§ Assignment: In the data below, find each line carrying the string "docs" and copy it out.

§ Provided records:
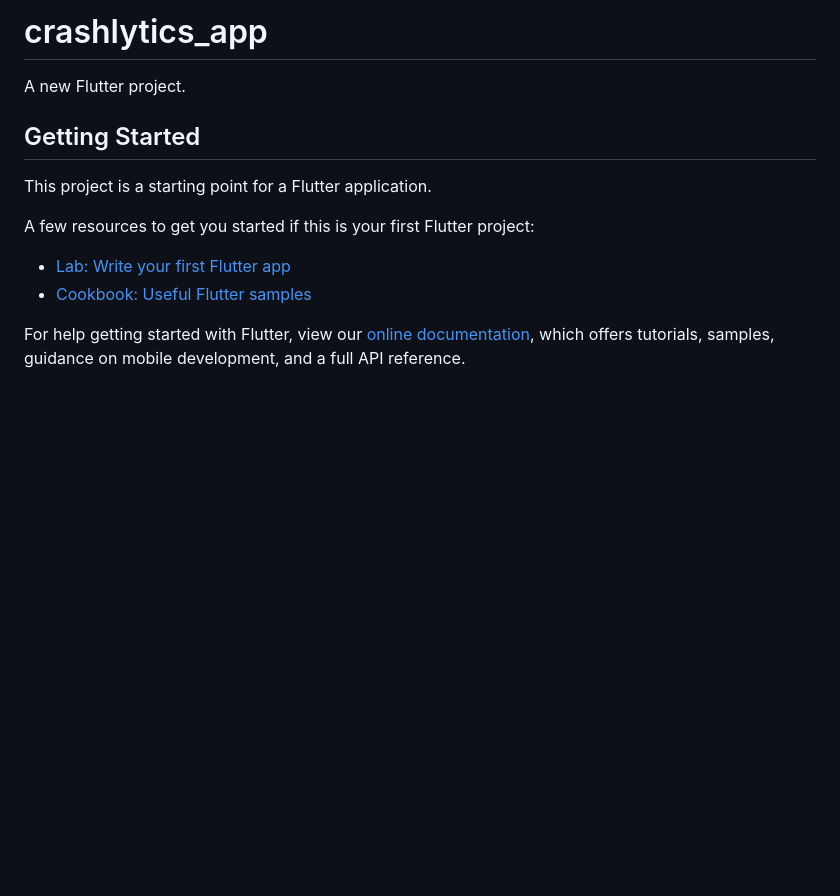
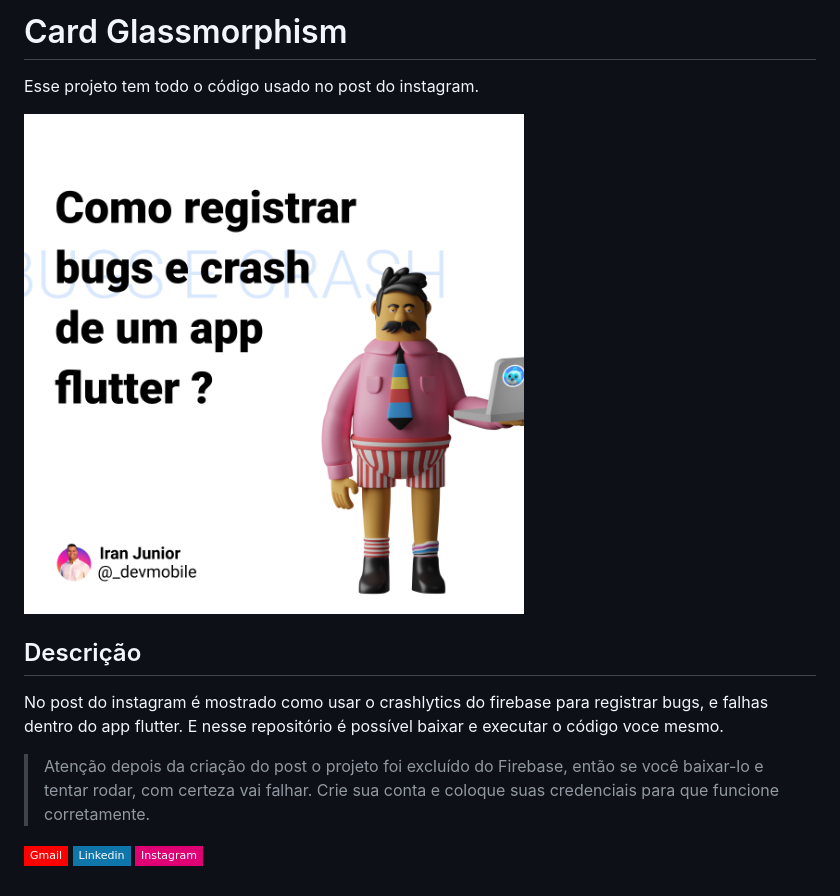
Before and after one commit to iranjunior/crashlytics_flutter, a Markdown page: README.md, the part around the change. Rendered like a GitHub page; pictures changed too: docs/preview.png (added); badges without logos; blank space fills up the shorter version.

Commit message:
docs: update readme

```diff
--- a/README.md
+++ b/README.md
@@ -1,16 +1,22 @@
-# crashlytics_app
+# Card Glassmorphism
 
-A new Flutter project.
+Esse projeto tem todo o código usado no post do instagram.
 
-## Getting Started
+<img src="docs/preview.png" alt="capa do post" height="500">
 
-This project is a starting point for a Flutter application.
+## Descrição
 
-A few resources to get you started if this is your first Flutter project:
+No post do instagram é mostrado como usar o crashlytics do firebase para registrar bugs, e falhas dentro do app flutter. E nesse repositório é possível baixar e executar o código voce mesmo.
 
-- [Lab: Write your first Flutter app](https://flutter.dev/docs/get-started/codelab)
-- [Cookbook: Useful Flutter samples](https://flutter.dev/docs/cookbook)
+> Atenção depois da criação do post o projeto foi excluído do Firebase, então se você baixar-lo e tentar rodar, com certeza vai falhar. Crie sua conta e coloque suas credenciais para que funcione corretamente.
 
-For help getting started with Flutter, view our
-[online documentation](https://flutter.dev/docs), which offers tutorials,
-samples, guidance on mobile development, and a full API reference.
+<p align="left">
+  <a href="" alt="Gmail">
+  <img src="https://img.shields.io/badge/-Gmail-FF0000?style=flat-square&labelColor=FF0000&logo=gmail&logoColor=white&link=mailto:iranjuniordev@gmail.com" /></a>
+
+  <a href="https://linkedin.com/in/iran-junior" alt="Linkedin">
+  <img src="https://img.shields.io/badge/-Linkedin-0e76a8?style=flat-square&logo=Linkedin&logoColor=white&link=linkedin.com/in/iran-junior" /></a>
+
+  <a href="https://www.instagram.com/_devmobile/" alt="Instagram">
+  <img src="https://img.shields.io/badge/-Instagram-DF0174?style=flat-square&labelColor=DF0174&logo=instagram&logoColor=white&link=https://www.instagram.com/_devmobile/"/></a>
+</p>
```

§ Answer section:
Before and after one commit to iranjunior/crashlytics_flutter, a Markdown page: README.md, the part around the change. Rendered like a GitHub page; pictures changed too: docs/preview.png (added); badges without logos; blank space fills up the shorter version.
docs: update readme
+<img src="docs/preview.png" alt="capa do post" height="500">
-- [Lab: Write your first Flutter app](https://flutter.dev/docs/get-started/codelab)
-- [Cookbook: Useful Flutter samples](https://flutter.dev/docs/cookbook)
-[online documentation](https://flutter.dev/docs), which offers tutorials,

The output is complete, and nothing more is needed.